We occasionally receive posts that offer help and would like to share them with you conveniently all on this page.   Enjoy!

There’s a quote from The Great Gatsby that goes, “There are only the pursued, the pursuing, the busy and the tired.” When you become an adult, it seems like the whole world falls into the last two categories. Anybody with a job, a family, or a mortgage is busy and definitely tired.


A survey from 2015 found that two-fifths of US Americans are tired most of the day and that few of us are getting the recommended seven to nine hours of sleep a night. Even amid the chaos of all your obligations, it’s vital that you practice self-care. Think of self-care as applying the Golden Rule to yourself: Cultivating the right habits to rest and be at peace will give you the mental calmness to perform well at your job, raise your family and pay your mortgage.


Getting Enough Sleep

In a results-based society like ours, sleep is often seen as a blank space fit in between bouts of work. But the quickest way to ruin your health is to not get enough sleep.
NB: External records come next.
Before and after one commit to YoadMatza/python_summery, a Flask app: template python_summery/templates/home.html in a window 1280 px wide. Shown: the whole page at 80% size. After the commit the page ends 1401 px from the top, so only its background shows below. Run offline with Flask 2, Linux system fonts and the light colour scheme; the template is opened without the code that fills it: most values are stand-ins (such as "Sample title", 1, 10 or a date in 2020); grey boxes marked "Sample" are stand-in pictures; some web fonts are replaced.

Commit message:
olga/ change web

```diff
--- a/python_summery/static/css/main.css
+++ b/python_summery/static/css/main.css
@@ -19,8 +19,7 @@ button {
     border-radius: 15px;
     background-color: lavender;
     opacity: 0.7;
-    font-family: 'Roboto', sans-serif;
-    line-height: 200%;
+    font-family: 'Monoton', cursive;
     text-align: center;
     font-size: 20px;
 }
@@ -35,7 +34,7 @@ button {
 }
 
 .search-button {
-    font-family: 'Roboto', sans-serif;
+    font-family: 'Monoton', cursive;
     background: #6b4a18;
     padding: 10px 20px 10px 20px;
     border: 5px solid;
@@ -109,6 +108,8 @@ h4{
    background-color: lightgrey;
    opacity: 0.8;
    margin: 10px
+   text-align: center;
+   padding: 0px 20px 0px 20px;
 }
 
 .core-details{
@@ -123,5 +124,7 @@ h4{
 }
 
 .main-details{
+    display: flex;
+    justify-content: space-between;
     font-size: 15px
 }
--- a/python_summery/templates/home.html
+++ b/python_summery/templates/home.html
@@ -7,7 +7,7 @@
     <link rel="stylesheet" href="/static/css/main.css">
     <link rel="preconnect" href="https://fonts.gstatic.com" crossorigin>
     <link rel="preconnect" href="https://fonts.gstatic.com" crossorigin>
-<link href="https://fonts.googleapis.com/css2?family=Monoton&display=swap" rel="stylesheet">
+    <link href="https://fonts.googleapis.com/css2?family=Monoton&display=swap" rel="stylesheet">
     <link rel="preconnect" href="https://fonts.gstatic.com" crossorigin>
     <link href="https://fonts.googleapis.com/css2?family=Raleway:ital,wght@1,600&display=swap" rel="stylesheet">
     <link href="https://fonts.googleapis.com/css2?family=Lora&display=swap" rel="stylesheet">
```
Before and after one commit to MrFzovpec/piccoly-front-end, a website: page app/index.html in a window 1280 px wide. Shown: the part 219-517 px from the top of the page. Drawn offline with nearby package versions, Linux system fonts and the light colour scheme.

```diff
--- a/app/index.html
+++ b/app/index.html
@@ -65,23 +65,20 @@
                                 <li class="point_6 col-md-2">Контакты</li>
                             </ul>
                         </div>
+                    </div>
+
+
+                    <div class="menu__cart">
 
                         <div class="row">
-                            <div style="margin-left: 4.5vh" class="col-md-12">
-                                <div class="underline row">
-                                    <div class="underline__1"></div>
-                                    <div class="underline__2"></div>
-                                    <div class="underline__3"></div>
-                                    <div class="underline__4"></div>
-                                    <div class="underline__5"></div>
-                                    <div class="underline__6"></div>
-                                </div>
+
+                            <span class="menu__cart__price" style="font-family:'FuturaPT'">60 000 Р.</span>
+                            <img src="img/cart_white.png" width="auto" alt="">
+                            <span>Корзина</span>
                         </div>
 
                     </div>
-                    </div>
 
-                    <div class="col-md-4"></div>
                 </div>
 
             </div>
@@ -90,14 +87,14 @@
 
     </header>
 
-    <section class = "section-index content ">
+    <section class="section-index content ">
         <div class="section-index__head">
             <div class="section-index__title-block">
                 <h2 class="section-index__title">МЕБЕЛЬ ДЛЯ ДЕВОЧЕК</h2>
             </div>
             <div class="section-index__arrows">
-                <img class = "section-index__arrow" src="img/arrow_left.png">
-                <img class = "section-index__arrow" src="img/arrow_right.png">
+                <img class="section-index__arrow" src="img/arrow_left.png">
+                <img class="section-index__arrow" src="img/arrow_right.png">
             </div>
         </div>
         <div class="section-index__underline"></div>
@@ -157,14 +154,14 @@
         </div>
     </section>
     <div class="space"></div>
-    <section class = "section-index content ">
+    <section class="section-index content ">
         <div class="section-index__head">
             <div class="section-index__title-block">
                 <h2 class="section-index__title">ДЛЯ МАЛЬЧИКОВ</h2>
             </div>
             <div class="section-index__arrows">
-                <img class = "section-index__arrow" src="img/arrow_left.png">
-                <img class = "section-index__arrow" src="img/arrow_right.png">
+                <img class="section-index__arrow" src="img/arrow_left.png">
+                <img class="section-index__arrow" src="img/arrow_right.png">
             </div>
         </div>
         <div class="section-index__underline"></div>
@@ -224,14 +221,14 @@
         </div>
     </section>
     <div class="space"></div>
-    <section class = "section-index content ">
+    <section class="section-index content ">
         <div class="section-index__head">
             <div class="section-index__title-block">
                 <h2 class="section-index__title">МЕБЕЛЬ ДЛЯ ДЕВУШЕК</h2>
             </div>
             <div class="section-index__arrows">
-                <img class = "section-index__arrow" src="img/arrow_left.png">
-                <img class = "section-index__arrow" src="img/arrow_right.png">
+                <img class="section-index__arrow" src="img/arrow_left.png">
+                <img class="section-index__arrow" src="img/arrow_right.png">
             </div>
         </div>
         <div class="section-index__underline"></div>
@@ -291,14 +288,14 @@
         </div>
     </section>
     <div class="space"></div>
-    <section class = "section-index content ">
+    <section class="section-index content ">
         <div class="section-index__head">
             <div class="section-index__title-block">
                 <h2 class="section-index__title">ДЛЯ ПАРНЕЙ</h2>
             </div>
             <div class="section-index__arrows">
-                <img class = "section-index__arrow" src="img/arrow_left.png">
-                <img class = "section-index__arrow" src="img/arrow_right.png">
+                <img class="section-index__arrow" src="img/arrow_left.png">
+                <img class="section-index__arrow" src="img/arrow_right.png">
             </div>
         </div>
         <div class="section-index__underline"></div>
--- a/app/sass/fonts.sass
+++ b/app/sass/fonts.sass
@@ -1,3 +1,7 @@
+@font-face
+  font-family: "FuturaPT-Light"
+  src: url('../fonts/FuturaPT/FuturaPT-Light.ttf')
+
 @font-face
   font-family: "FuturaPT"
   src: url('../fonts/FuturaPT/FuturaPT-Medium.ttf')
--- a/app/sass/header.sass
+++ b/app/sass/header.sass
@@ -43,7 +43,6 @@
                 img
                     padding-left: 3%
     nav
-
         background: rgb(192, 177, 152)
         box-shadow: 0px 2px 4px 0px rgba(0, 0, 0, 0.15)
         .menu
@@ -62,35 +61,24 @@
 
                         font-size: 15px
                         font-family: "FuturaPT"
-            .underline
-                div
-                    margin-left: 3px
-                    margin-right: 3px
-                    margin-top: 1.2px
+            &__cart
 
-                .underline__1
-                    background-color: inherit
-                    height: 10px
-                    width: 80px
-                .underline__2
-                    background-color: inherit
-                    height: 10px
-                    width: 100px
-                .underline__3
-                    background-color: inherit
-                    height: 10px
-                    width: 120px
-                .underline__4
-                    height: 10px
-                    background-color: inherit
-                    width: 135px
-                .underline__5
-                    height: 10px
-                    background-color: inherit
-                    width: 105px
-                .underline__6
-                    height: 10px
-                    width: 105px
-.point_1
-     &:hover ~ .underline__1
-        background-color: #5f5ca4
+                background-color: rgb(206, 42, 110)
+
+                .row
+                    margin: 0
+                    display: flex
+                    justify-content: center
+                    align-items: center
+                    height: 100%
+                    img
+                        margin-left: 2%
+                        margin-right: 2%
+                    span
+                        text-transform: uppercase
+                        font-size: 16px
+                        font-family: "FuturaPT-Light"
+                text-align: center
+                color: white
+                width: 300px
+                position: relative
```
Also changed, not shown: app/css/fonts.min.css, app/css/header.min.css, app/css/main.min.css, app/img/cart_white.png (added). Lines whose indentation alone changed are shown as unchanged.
Just some of the benefits of sleep include sharper memory, improved grades, reduced inflammation, and greater athletic and, yes, work performance. Sleep also regulates our metabolism and keeps us attentive, which can help prevent us from getting into car accidents. Most statistics indicate that we spend one-third of our lives asleep, so don’t spare expenses when it comes to your bedroom. Buy fluffy pillows, a deep comforter, and a comfortable mattress to make your sleep as soothing and restful as possible. If you think you don’t have the budget to upgrade your bedding, think again: a full mattress is significantly cheaper than a king- or queen-sized one, and a sheet and comforter set to make it cozy are also less expensive for this size.


Taking Time to Relax (Reducing Stress)

By global standards, the United States is a workaholic society. As a recent ABC News report stated, Americans work more than any other Western, industrialized nation. Americans have such a reputation for overworking that some of our workplace habits amaze other countries. These include eating at our desk, never taking family leave, never going on vacation, sending emails after work, or putting in 47+ hours per week at the office. All that dedication may sound exemplary, but studies have found that people who overwork are at greater risk of stroke and heart attack. So, relax. Some ways to reduce your stress include exercising, doing yoga, drinking herbal tea, reducing your caffeine intake, and being around people whose company you enjoy.



Another cornerstone of strong mental health is exercise. Many studies have shown that exercise acts as a mild antidepressant, helping to alleviate stress, anxiety, and depression. A regular fitness regimen is also beneficial for people who are recovering from an addiction to drugs and alcohol. Drugs stimulate the release of neurotransmitters such as serotonin, dopamine and endorphins – the “feel-good” chemicals associated with joy, elation, and euphoria. The problem is that when you come down from them, you feel depleted and washed out.


Exercise supplements those same chemicals, only in natural doses. In effect, then, working out helps wean you off drugs at a time when your body’s still craving the rush of illicit substances. Some of the best exercises for mental health include meditation and yoga, which has been shown to alleviate stress, ease muscle pain and calm your nervous system.


Another idea is to take up a hobby like knitting, gardening, journaling your thoughts or drawing in adult coloring books – anything that helps you feel focused and centered.


Saying No

One basic but overlooked habit of cultivating mental wellness is simply to say no. Think about how often a lousy offer comes our way. We’re constantly being bombarded with robocalls, job offers to pay us under market price, or advertisements for things we don’t want. Turning down deals, offers and proposals is a time-management technique, allowing you to focus on what you truly want. When you have to say no, though, there’s no need to burn a bridge. Politely, but firmly, explain your decision, but consider also offering an alternative that suits you better. Sometimes, the answer’s just no, however, and when you need to refuse, do so without feeling bad. It’s really OK. The point is that you set boundaries that you’re comfortable with in order to cultivate what’s really important: Your mental health.

Image via Unsplash


Brad Krause